Treatment of sacroiliitis will be based on its underlying condition, in addition to the signs and symptoms that the patient is experiencing. Some of the medications that could be used to treat this condition include:
Inflammation and pain could be reduced by these medications, which could also slow joint damage. The effect of corticosteroid injections could last for months, which could be used for localized pain relief. Some examples of these medications include methylprednisolone and prednisone.
The long-term use of these medications could cause some serious side effects, despite the fact that they could make a person feel dramatically better for a short time. Corticosteroids are usually prescribed to relieve acute symptoms, and their dose is gradually decreased. Cataracts, a round face, an increased risk of infection, thinning of the bones, weight gain and easy bruising are some of the side effects of these medications.
However, people with ankylosing spondylitis are more susceptible to developing osteoporosis. There's also no definitive evidence that oral steroids will help people with sacroiliitis associated with ankylosing spondylitis.
Swelling and inflammation could be reduced by these pain-relieving drugs, which include naproxen and indomethacin. Depending on the severity of the condition, the patient may be prescribed these medications on an as-needed basis, or continuously.

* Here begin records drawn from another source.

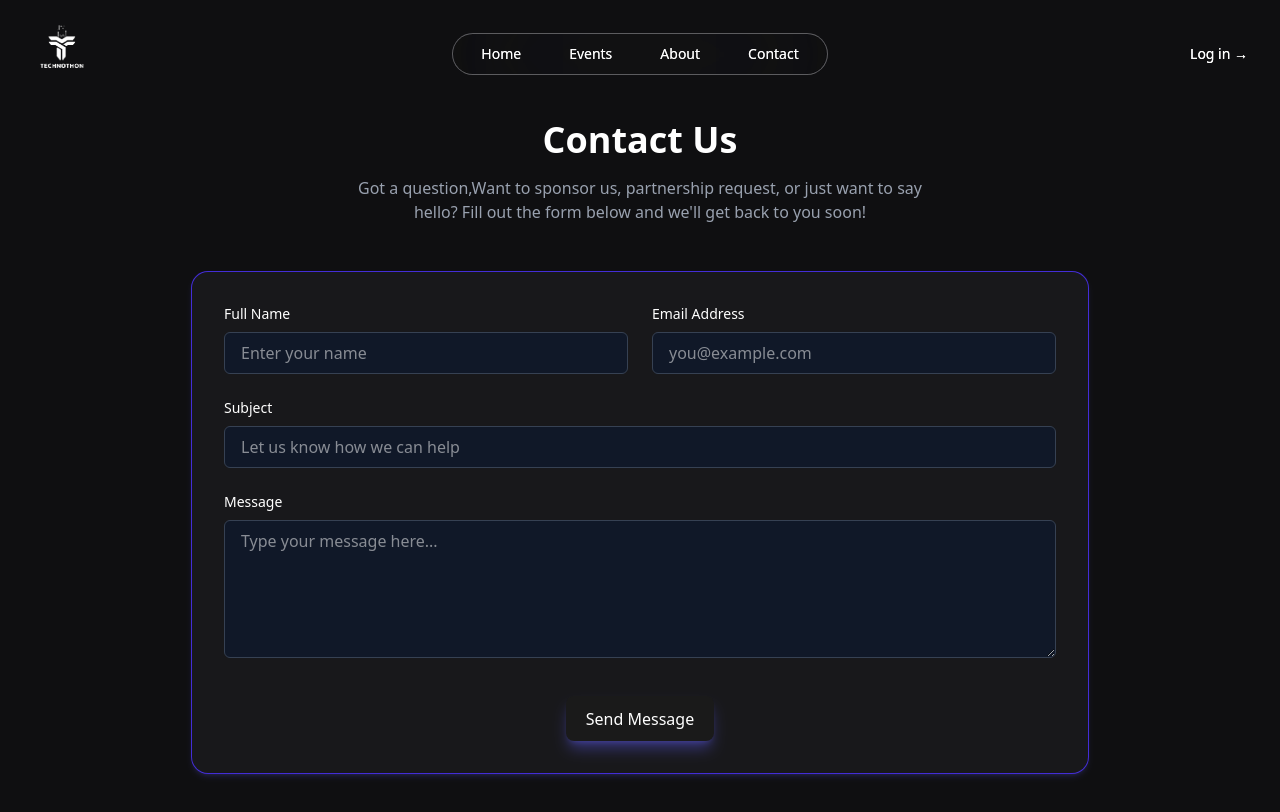
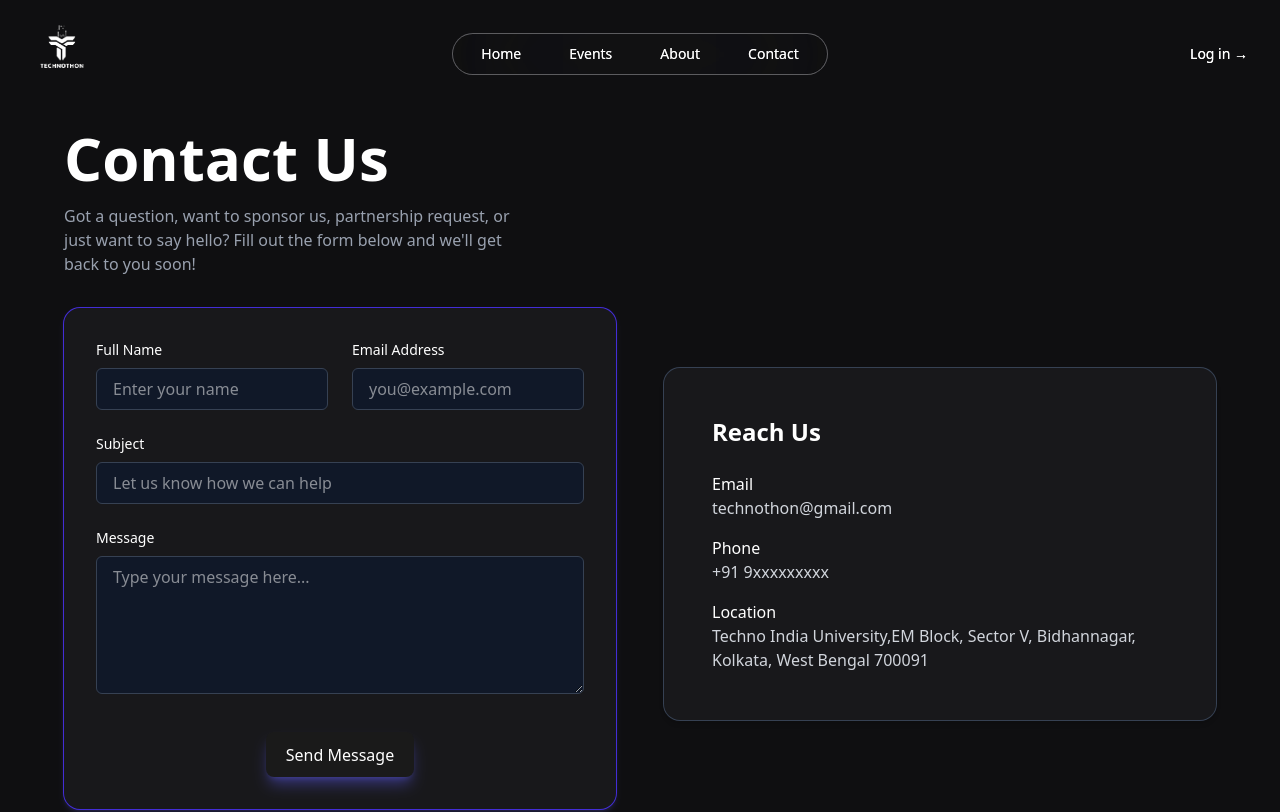
Before and after one commit to rupam905/techno-temp, a React (Vite) app: page /contact in a window 1280 px wide. Shown: the top 812 px of the page. Built offline with nearby package versions, Linux system fonts and the light colour scheme.

Commit message:
Update Contact page layout and info

```diff
--- a/src/pages/Contact.jsx
+++ b/src/pages/Contact.jsx
@@ -1,20 +1,20 @@
 import Head from "../components/Head";
 
-const Contact = () => {
+const ContactUs = () => {
   return (
     <>
       <Head />
 
-      <section className="bg-[#0f0f11] text-white py-30 px-4 min-h-screen">
-        <div className="max-w-4xl mx-auto">
-          <h2 className="text-4xl font-bold text-center mb-4">Contact Us</h2>
-          <p className="text-center text-gray-400 mb-12 max-w-xl mx-auto">
-            Got a question,Want to sponsor us, partnership request, or just want
-            to say hello? Fill out the form below and we'll get back to you
-            soon!
+      <section className="bg-[#0f0f11] text-white pt-32 pb-20 px-4 min-h-screen">
+        <div className="max-w-6xl mx-auto grid md:grid-cols-2 gap-12 items-start">
+          {/* Left: Contact Form */}
+          <div>
+            <h2 className="text-6xl font-bold mb-4">Contact Us</h2>
+            <p className="text-gray-400 mb-8 max-w-md">
+              Got a question, want to sponsor us, partnership request, or just want to say hello? Fill out the form below and we'll get back to you soon!
             </p>
 
-          <form method="" className="bg-[#18181B] p-8 rounded-2xl shadow-md ring-1 ring-indigo-700 shadow-indigo-500/20 hover:shadow-indigo-500/40 transition-shadow duration-300">
+            <form className="bg-[#18181B] p-8 rounded-2xl shadow-md ring-1 ring-indigo-700 shadow-indigo-500/20 hover:shadow-indigo-500/40 transition-shadow duration-300">
               <div className="grid grid-cols-1 md:grid-cols-2 gap-6">
                 <div>
                   <label className="block text-sm mb-2">Full Name</label>
@@ -45,21 +45,43 @@ const Contact = () => {
                   <textarea
                     rows="5"
                     placeholder="Type your message here..."
-                  className="w-full px-4 py-2 bg-gray-900 text-white border border-gray-700 rounded-md focus:outline-none focus:ring-2 focus:ring-indigo-600"></textarea>
+                    className="w-full px-4 py-2 bg-gray-900 text-white border border-gray-700 rounded-md focus:outline-none focus:ring-2 focus:ring-indigo-600"
+                  ></textarea>
                 </div>
               </div>
               <div className="mt-8 text-center">
                 <button
                   type="submit"
-                className="bg-indigo-600 hover:bg-indigo-500 text-white font-semibold py-2 px-6 rounded-md shadow-lg shadow-indigo-500/40 hover:shadow-indigo-400/60 focus:outline-none focus:ring-2 focus:ring-indigo-400 transition-all duration-300">
+                  className="bg-indigo-600 hover:bg-indigo-500 text-white font-semibold py-2 px-6 rounded-md shadow-lg shadow-indigo-500/40 hover:shadow-indigo-400/60 focus:outline-none focus:ring-2 focus:ring-indigo-400 transition-all duration-300"
+                >
                   Send Message
                 </button>
               </div>
             </form>
+          </div>
+
+          {/* Right: Contact Info */}
+          <div className="bg-[#18181B] p-12 rounded-2xl shadow-md ring-1 ring-gray-700 h-fit mt-60 ">
+            <h3 className="text-2xl font-semibold mb-6">Reach Us</h3>
+            <div className="space-y-4 text-gray-300">
+              <div>
+                <p className="font-medium text-white">Email</p>
+                <p>technothon@gmail.com</p>
+              </div>
+              <div>
+                <p className="font-medium text-white">Phone</p>
+                <p>+91 9xxxxxxxxx</p>
+              </div>
+              <div>
+                <p className="font-medium text-white">Location</p>
+                <p>Techno India University,EM Block, Sector V, Bidhannagar, Kolkata, West Bengal 700091</p>
+              </div>
+            </div>
+          </div>
         </div>
       </section>
     </>
   );
 };
 
-export default Contact;
+export default ContactUs;
```
Lines whose indentation alone changed are shown as unchanged.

A cell protein called cytokine that acts as an inflammatory agent is blocked by these tumor necrosis factor inhibitors. This helps in reducing pain, stiffness, and tender or swollen joints. Only after trying other treatments for at least three months without success will these medications be considered, because they're expensive. Some examples include adalimumab, infliximab and etanercept.
These disease-modifying antirheumatic drugs are prescribed to limit joint damage. To slow the disease and save the joints as well as other tissues from permanent damage, it's quite important to take these drugs at the early stages in the development of a joint condition.
To help manage pain and stiffness, the patient should also rest and undergo physical therapy. To maintain joint flexibility, he/she will learn range-of-motion and stretching exercises, and to give the muscles additional stability he/she will learn strengthening exercises.
Samir Moussa M.D.
Dr. Samer Al-Jneidy
Dr. Hani Najjar
Dr. Faisal Dibsi
Dr . Dirar Abboud
Yaser Habrawi , F.R.C.S.Ed
Dr. Tahsin Martini
Dr. Talal Sabouni